WAGNER, MATHILDA DOEBBLER (1856–1944). Mathilda Wagner, memoirist, was born on August 29, 1856, in Fredericksburg, one of five children of Louis and Mathilda Doebbler. Seven years before her death she dictated her life story to her granddaughter Winifred Cade, and the manuscript was published in 1937 as I Think Back: Being the Memoirs of Grandma Gruen. The book is significant for what it reveals about life in the middle and late nineteenth-century Hill Country, for its insights into experiences particular to girls and women of that place and time, and for information about contemporary life expectancy, child labor, family structure, and marriage. Mathilda's parents escaped political upheaval and immigrated to Fredericksburg in the early 1850s. Her father was a stonemason, and her mother did fancy sewing. Her only brother drowned in a mill stream, and her mother died of an infection when Mathilda was a child. Because Louis Doebbler could not care for four girls alone, he sent them to live with and work for other families. As children, one sister died from accidental poisoning, and another suffered a crushed and permanently disfigured hand while working with a sugar press. Her father remarried, but Mrs. Wagner described her stepmother as a cruel woman who beat her own children as well as her stepchildren. At nine Mathilda was sent to San Antonio to live and work for a family that hired her out to pick cotton in New Braunfels. She was, however, sent to school and confirmed in an evangelical Lutheran church. She survived the cholera epidemic of 1866 and in her memoir described the sight of death wagons collecting bodies. In 1872, when she was sixteen, Mathilda Doebbler married Fredrick William Gruen, thirteen years her senior, to escape her living conditions. They lived for a time with his parents, then moved into a log cabin on his farmland. The couple had ten children. They eventually lived in a two-story stone house her father built, but about 1890 hard times forced them to sell out and move to Kerrville, where they took in boarders.
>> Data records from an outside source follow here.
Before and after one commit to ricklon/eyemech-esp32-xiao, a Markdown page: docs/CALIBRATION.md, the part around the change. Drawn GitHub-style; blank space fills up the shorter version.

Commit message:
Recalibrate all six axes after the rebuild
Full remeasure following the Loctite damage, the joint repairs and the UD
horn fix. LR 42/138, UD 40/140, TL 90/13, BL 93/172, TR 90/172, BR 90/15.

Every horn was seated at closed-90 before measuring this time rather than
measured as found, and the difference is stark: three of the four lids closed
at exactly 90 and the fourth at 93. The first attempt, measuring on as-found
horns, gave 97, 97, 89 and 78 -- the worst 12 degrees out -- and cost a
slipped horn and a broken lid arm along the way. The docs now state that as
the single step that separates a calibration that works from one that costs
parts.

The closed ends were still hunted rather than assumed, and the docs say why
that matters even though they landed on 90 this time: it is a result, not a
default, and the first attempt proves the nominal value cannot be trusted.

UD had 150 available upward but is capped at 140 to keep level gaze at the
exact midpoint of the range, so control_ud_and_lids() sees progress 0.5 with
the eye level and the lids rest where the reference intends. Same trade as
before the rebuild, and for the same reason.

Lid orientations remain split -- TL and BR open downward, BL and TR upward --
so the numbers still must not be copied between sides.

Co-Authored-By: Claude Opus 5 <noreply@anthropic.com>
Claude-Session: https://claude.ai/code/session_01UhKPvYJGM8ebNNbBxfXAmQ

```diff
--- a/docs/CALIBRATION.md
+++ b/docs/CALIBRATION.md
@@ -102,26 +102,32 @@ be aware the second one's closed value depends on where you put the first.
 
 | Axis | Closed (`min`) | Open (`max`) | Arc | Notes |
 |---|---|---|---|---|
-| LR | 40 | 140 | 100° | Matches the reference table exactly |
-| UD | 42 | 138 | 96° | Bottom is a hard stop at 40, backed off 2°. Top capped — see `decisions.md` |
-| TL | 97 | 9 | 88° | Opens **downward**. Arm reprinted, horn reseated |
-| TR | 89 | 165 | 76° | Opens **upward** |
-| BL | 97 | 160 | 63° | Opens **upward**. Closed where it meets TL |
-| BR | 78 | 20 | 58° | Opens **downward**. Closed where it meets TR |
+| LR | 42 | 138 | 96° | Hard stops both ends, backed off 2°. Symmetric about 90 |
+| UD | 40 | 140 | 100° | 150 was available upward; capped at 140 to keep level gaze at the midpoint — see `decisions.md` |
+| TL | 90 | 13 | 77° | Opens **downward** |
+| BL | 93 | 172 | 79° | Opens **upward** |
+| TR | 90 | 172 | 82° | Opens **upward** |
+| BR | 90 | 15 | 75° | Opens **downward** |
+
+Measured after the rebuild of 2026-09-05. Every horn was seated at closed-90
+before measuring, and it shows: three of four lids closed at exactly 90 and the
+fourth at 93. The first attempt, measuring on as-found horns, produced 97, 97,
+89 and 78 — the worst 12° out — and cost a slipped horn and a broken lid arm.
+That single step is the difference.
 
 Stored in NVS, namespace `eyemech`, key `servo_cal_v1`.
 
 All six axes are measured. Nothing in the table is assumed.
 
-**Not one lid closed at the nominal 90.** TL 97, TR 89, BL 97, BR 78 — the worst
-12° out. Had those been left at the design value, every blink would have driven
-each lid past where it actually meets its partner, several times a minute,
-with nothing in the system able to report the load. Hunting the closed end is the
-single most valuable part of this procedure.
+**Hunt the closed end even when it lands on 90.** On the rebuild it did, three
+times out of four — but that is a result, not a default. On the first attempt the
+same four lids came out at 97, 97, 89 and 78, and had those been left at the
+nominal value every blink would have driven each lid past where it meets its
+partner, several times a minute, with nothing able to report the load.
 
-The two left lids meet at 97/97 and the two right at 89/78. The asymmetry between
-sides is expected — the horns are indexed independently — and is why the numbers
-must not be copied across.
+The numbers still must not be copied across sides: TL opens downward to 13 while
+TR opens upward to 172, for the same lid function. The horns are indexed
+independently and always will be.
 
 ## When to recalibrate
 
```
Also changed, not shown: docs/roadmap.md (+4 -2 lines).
She wrote of envying her husband's freedom to come in from the fields and rest while she continued into the evening with boarder-related chores that he considered women's work. Fredrick Gruen shot and killed himself, an act Mathilda Gruen described as an accident. After his death she and six children moved to San Antonio, where she married John Wagner and helped raise his two children. Mathilda Wagner died in San Antonio in 1944, having outlived both husbands and several children.
Jo Ella Powell Exley, ed., Texas Tears and Texas Sunshine: Voices of Frontier Women (College Station: Texas A&M University Press, 1985). Crystal Sasse Ragsdale, ed., The Golden Free Land: The Reminiscences and Letters of Women on an American Frontier (Austin: Landmark, 1976).
The following, adapted from the Chicago Manual of Style, 15th edition, is the preferred citation for this article.Jo Ella Powell Exley, "WAGNER, MATHILDA DOEBBLER," Handbook of Texas Online (http://www.tshaonline.org/handbook/online/articles/fwaab), accessed May 22, 2013. Published by the Texas State Historical Association.